However, with the gross misconception that burlesque is stripping, the term has often been breathed in the same breath as women's rights, feminism and censorship. The bodystocking-clad striptease artists of Victorian Britain caused a stir and brought into question the decency and validity of this 'performance art' – and even now, with the broader understanding in what is a far more sexually liberated and open minded society that burlesque does not revolve on the racy axis of sex or nudity, we still find some local organisations squirming at the thought of 'hosting' a burlesque event in council-owned premises. Earlier this year, Hebden Bridge made national news – causing international waves – in the burlesque world when Hebden Bridge Burlesque Festival organiser Heidi Bang Tidy presented a petition to Hebden Royd council against its Picture House venue sub-committee's decision to disassociate itself from burlesque on the grounds that it issues of gender equality, and that many people feeling it is demeaning to women.
While visiting Manchester for Vogue's Fashion Night Out in October, I asked North West-based burlesquer and equality campaigner Sukki Singapora how she approaches the challenges of finding platforms for her work both here and in her childhood homeland of Singapore.
Sukki describes a Singapore with an underlying patriarchal political system and cultural norm, where to be free as a woman more often than not doesn't have the same meaning as to be free as a man. "Unfortunately, this underlying inequality isn't unique to Singapore," she says – and we explore how her experiences of growing up as a young creative mind in Singapore are different from her ongoing UK-based creative nurturing process. She tells me that in Singapore it was extremely difficult to express her creativity or individuality. She believes there's a fear to speak one's mind – though this is dressed as a respect for elders – particularly if that goes against the grain of cultural norms.

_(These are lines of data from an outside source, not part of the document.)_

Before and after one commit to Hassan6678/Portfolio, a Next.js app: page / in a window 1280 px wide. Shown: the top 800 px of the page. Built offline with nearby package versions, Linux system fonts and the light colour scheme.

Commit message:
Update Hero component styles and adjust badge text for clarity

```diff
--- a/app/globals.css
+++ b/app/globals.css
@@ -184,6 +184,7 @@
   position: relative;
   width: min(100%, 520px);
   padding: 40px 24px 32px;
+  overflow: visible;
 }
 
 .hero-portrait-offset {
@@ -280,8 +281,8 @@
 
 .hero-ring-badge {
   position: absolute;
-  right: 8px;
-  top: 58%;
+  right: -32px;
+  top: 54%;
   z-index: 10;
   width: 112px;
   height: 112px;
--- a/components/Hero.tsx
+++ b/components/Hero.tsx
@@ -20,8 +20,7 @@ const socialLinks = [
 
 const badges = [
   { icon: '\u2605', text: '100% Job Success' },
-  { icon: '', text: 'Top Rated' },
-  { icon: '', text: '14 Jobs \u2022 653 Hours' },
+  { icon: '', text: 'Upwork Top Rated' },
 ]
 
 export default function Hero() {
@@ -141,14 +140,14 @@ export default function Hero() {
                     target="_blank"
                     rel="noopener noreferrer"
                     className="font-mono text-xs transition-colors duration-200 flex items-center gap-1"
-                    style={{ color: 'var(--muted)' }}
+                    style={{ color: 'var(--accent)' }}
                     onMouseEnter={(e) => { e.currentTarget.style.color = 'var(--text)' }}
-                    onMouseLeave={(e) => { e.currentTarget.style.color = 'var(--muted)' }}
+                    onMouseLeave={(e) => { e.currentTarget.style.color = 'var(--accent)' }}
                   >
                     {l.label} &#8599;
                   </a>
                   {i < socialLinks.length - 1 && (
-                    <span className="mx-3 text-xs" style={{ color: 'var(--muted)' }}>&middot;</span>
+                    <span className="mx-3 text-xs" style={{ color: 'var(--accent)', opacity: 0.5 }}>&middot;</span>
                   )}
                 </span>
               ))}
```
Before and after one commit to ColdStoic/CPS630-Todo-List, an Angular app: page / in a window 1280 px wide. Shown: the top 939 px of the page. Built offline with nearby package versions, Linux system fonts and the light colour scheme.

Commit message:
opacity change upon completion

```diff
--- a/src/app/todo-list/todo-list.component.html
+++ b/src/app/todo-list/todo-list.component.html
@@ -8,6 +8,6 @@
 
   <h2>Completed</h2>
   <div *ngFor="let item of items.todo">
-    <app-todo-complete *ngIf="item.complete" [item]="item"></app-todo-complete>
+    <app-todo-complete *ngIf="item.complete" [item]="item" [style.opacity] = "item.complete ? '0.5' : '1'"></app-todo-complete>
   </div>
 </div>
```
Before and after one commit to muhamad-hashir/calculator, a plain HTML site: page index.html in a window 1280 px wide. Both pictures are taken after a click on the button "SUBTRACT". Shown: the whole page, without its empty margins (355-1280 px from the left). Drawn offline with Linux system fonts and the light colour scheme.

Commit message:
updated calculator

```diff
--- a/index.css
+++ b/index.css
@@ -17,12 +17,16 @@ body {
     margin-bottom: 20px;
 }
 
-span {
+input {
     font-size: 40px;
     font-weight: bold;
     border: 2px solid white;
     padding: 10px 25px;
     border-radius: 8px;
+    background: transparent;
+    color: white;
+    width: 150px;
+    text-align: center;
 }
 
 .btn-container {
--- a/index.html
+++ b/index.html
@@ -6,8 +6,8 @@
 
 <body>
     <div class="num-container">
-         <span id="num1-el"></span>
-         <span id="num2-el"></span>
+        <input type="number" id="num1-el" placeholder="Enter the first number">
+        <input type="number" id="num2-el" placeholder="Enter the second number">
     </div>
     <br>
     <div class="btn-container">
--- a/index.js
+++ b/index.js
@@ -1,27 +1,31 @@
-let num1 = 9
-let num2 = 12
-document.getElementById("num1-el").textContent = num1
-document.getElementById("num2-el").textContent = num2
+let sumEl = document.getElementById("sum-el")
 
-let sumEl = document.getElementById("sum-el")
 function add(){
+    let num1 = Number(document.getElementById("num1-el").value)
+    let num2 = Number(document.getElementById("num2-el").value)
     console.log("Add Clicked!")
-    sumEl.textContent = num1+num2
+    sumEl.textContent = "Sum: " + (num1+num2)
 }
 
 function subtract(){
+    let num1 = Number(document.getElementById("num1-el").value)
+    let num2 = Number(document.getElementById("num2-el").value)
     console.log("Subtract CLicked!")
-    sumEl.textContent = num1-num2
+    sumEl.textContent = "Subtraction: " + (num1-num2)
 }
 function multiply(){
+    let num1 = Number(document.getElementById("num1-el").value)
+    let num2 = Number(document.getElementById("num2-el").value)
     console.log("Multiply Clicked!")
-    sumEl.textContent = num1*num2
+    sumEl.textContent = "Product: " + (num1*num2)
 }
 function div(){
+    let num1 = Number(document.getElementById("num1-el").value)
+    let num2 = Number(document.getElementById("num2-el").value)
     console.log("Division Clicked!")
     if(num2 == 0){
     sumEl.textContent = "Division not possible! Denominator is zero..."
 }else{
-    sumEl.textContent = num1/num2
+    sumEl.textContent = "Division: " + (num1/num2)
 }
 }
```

By Contrast, living in the UK as a young adult, she found an outlet where she could explode creatively. Discovering burlesque through her love of vintage culture and fashion allowed her to express herself for the first time – and Manchester was the location for one of her debut performances. "There is such a supportive and diverse burlesque and alternative scene here, I always enjoy performing in Manchester," she says.
Yet what Sukki thought was a personal discovery in the UK was actually being watched back in Singapore by many interested eyes. After receiving hundreds of inspiring messages from a plethora of Singaporean women and men, she founded a secret burlesque society in Singapore, which she describes as "a safe haven and confidential group for all, to practise and perform without the fear of consequence." Her society and the campaigning behind it has attracted the attention of Asian women's rights campaigners, and this year, Sukki made history as the first burlesquer to be invited to Buckingham Palace in celebration of her work.
When it's suggested that burlesque has been something of an empowering experience for her – and when she's asked if this message of empowerment through burlesque is key to her campaigning – Sukki shudders at the use of the term empowerment, explaining that there is a difference between empowerment and confidence, and that 'empowerment' is losing the weight of its meaning in relation to those who have truly been disempowered, repressed or disabled from existing with their own thoughts, views and opinions. She believes this is due to the word's overuse, in particular with reference to sexual liberation and gender roles.
Sukki describes how, on her last visit to Singapore where she modelled for a lingerie photo shoot, she risked a public flogging for indecency. "There are many who think I am trying to ‘westernise’ my fellow women of Singapore and in doing so, I am ‘spoiling’ them," she says.
Yet, Sukki speaks passionately – and I ask her if it's possible for one person to make such a difference in the face of such adversity. Pointing out that it would indeed be easier to give up her campaign, she recalls – with emotion – some of the hundreds of letters and emails that she has received from men and women relating what a difference burlesque is making to their lives, and encouraging her to spread the word of this creative platform.
"I keep these letters in mind when I face adversity," she says, "and think, 'why should we pick the easy option, when forging the harder path has such importance to the lives of many?'"